Originally posted to Blogspot on:
February 5, 2014
Imagine this scenario: I log into Facebook to check the latest news feed. One of my friends has just posted a picture of himself sipping Mai Tais on a South Pacific beach with rock stars on one hand and supermodels on the other. The picture is not Photoshopped. I want to believe it’s real, but I can’t. It’s too much to take in. I don’t know what to say if it’s true. The latest phrase craze for 2014 helps me ask the pointed question: “What, what?” What indeed.
Where did this “what, what” come from? Why am I talking crazy? Forget Facebook photos. Maybe I just saw a bear drinking from a water fountain on a cold, winter day. Maybe my car smells like booze when I don’t drink. In any case where the immediate circumstance drops my guard, I have no choice but to react. I have to react with the quickest phrase I can grab. I let my residual memory take over. The words to leave my lips are unscripted, unplanned. “What, what?” I say. It just seems like the right words for the strange occasion.
What have I just said?
Truthfully, there’s no answer to the question, “What, what?” It’s not even a question. It’s an exclamation, much like the old traditional “What the heck” and its many variants. But we all know that. But do we know why that?
I think it comes down to brain laziness. Think about it. We know the strange circumstance deserves a reaction. But asking “what the heck,” “what the hell,” or “what the f—” demands us to examine the f— for what it is, and maybe the f— is too much trouble to examine. Maybe we want to simplify our reaction, or simply react without the consequence of thinking. We want something more general, hence the birth of the substitute phrase, “What the what.”

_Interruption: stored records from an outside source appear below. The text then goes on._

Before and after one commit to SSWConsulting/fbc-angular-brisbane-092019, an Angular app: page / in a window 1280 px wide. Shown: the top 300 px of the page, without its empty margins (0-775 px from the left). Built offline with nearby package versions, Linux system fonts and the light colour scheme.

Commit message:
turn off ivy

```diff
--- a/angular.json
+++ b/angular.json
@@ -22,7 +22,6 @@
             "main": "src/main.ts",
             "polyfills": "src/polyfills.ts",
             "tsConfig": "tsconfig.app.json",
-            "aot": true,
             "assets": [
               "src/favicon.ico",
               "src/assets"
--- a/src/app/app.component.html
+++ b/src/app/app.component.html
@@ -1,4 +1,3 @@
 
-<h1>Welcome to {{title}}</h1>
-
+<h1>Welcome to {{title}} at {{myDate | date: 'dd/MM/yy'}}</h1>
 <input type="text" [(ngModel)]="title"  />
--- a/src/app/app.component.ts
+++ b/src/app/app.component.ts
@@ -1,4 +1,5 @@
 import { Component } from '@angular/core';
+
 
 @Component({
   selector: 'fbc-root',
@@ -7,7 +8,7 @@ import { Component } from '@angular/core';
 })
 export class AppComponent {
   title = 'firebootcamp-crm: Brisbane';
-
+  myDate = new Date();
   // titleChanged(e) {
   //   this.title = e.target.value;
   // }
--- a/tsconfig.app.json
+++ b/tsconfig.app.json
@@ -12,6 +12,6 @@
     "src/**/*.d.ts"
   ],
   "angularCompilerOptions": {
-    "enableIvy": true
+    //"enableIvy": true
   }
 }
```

Though, to blame the phrase on “something general” is to give it too much credit. I think it’s more accurate to assume that “what the what” is our way of admitting that we don’t want to think about what “what” is. To try to pigeonhole it with “the heck” is to put too much thought into something that will be forgotten in five minutes or less. No, “what the what” is plenty to get our point across. Obviously, what we’re seeing is nuts. It shouldn’t need further explanation or understanding. “What the what” expresses our understanding of “the heck” and “the f—” well enough without forcing us to explore the meaning behind it. It’s like finding Stevia or Splenda on the counter next to the coffeemaker, not reading its package, and calling it sugar. It’s just easier to assume without reading the truth.
But that over-credits the truth. In reality, we have to assume that language has begun to take the lazy way out, thanks to text speak and the already natural economy of English. And thanks to that economic handling of speech (read: lazy), we have since decided we don’t really need “the” to express our horror to “what the what” means, and hence we have simplified our reaction to that bear drinking from the water fountain with “what, what.”

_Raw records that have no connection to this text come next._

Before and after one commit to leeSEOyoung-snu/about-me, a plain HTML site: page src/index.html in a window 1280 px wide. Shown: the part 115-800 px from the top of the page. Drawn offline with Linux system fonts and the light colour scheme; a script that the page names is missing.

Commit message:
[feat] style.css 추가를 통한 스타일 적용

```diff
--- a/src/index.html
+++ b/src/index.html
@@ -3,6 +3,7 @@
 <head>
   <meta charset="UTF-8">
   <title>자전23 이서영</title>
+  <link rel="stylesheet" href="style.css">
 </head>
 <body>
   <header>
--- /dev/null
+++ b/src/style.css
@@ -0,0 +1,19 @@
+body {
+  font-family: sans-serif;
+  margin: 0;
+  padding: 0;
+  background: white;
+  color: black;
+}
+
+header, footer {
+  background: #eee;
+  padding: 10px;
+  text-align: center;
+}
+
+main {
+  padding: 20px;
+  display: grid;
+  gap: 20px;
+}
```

The irony, of course, is that we must pause between the “what” and the “what,” making the sudden urgency of using “the” in our reaction pointless. Are we using “the” because we don’t want to slow down? Or are we omitting “the” because we’re too lazy to speak quickly? It’s a complicated subject, complicated enough to make me say, “What, what?”
My response? What indeed.